-- Entries provided --
--------------------------------

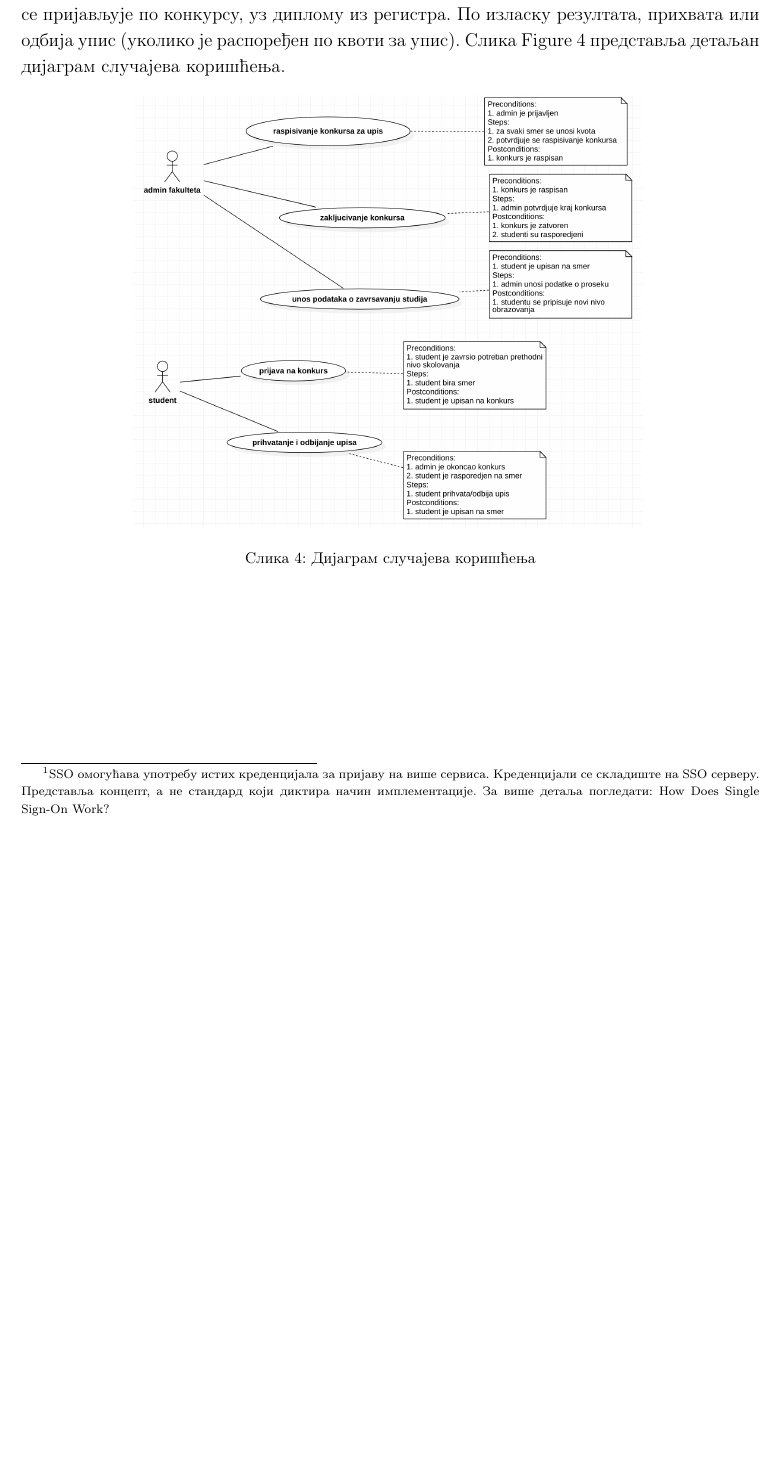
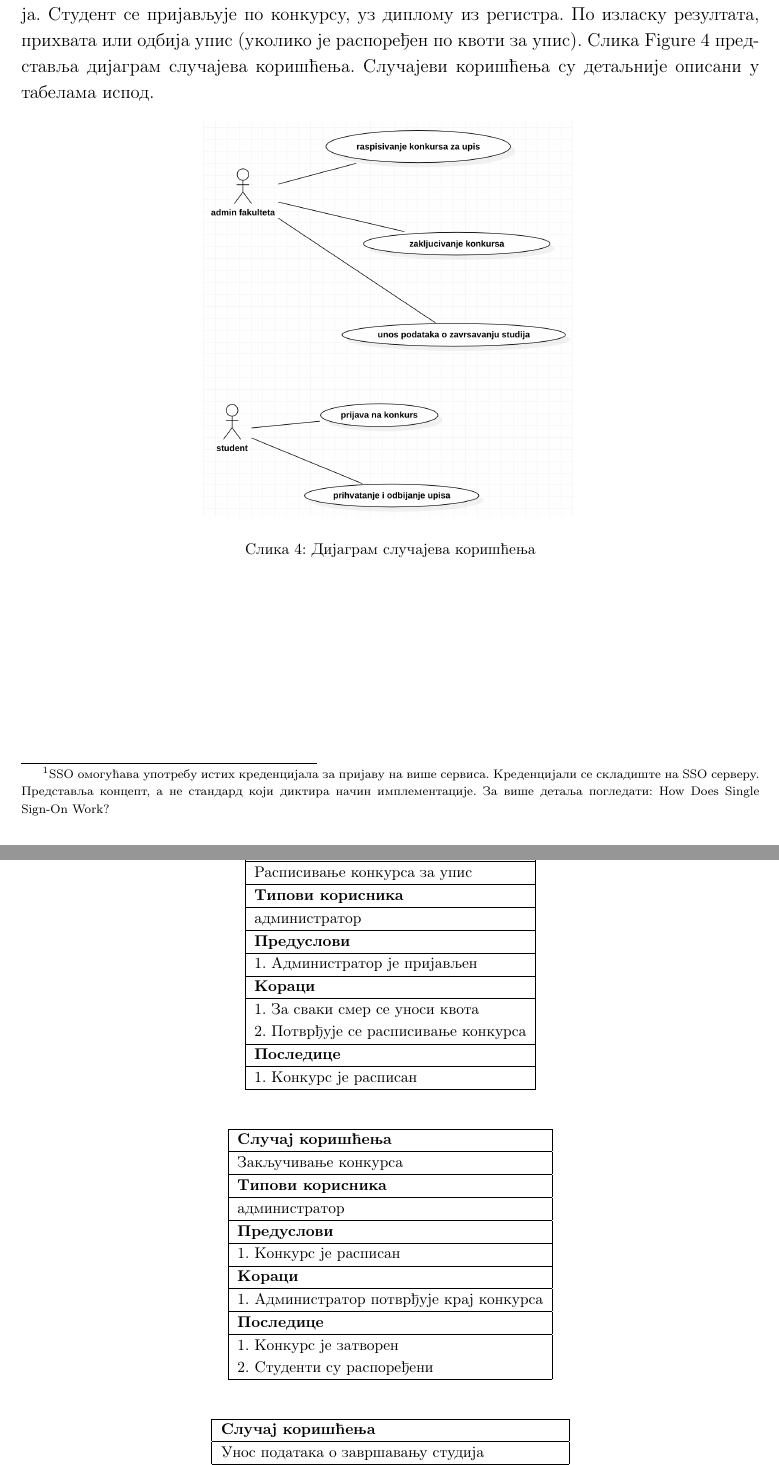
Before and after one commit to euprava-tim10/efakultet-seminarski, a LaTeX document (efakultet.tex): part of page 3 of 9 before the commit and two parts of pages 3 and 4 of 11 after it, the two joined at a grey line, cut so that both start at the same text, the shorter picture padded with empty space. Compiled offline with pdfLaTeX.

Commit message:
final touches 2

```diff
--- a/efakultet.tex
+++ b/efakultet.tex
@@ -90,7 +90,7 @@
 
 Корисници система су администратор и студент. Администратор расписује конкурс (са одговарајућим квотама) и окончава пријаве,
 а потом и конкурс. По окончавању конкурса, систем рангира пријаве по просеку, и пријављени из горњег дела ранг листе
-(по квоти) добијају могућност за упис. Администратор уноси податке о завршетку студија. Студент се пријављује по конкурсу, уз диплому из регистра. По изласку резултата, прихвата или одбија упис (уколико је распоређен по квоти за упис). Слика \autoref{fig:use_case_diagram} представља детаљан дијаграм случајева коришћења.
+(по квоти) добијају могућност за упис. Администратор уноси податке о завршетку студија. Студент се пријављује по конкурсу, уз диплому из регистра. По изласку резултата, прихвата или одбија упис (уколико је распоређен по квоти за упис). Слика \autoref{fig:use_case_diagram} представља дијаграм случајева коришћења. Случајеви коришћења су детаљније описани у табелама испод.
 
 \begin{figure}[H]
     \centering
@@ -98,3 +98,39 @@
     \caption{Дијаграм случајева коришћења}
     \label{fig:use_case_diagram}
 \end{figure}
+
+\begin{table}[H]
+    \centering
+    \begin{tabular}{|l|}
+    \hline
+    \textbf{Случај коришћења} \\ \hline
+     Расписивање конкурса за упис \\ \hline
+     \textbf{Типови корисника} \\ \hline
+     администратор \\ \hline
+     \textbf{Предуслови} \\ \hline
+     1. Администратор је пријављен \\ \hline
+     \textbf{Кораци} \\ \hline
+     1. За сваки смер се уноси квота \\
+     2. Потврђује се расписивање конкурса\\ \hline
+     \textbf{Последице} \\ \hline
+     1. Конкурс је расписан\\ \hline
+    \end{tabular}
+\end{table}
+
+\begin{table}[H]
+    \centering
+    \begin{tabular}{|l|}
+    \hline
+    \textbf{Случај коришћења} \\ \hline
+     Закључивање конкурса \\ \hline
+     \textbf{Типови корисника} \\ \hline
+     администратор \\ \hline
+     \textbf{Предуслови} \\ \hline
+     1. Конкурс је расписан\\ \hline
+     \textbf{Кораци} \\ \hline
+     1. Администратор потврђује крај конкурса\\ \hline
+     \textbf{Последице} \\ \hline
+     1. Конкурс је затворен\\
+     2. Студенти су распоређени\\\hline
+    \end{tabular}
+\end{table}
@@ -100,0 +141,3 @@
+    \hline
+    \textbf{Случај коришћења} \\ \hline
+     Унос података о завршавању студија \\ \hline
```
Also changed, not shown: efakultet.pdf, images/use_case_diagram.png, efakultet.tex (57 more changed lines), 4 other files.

--------------------------------

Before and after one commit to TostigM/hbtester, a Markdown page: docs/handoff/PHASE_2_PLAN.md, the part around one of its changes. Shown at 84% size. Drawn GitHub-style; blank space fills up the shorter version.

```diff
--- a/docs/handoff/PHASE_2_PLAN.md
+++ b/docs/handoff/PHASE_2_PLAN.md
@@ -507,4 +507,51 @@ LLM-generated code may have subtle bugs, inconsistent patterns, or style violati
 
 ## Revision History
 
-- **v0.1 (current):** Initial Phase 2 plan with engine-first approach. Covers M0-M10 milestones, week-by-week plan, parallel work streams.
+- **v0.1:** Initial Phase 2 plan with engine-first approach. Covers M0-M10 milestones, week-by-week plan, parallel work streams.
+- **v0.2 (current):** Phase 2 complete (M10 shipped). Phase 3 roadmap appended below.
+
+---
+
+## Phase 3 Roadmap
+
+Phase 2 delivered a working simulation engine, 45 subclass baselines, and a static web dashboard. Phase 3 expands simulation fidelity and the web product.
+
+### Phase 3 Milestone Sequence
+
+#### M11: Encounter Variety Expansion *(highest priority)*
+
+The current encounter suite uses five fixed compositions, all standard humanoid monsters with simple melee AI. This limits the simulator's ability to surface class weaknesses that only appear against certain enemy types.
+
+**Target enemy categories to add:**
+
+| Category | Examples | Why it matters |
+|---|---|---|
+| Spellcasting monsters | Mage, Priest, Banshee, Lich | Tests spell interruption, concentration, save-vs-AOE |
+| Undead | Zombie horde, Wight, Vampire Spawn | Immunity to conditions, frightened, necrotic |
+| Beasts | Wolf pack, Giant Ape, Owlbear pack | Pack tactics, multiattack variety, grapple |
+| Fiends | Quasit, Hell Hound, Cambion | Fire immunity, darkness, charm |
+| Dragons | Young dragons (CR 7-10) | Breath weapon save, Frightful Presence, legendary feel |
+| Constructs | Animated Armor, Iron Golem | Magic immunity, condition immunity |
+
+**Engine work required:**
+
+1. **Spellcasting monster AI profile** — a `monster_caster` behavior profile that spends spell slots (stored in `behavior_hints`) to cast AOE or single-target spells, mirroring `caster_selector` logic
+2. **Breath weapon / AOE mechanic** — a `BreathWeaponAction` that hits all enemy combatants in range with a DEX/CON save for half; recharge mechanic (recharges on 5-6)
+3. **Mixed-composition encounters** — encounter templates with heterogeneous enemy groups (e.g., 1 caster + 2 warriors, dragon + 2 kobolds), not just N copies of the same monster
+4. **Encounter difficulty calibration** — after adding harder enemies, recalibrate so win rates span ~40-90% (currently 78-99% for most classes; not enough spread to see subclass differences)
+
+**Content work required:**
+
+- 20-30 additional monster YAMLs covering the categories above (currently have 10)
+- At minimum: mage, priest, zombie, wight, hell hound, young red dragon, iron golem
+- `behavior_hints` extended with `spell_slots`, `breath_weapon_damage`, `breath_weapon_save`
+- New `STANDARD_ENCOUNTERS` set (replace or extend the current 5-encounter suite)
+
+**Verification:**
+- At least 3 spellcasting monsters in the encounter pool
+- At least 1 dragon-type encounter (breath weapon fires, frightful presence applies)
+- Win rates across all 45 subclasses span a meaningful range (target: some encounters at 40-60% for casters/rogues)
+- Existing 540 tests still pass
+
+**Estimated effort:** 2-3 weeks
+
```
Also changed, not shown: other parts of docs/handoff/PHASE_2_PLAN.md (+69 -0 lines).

--------------------------------

-- Assignment --
Copy all lines from the material that contain "least".

-- Expected answer --
+- At least 3 spellcasting monsters in the encounter pool
+- At least 1 dragon-type encounter (breath weapon fires, frightful presence applies)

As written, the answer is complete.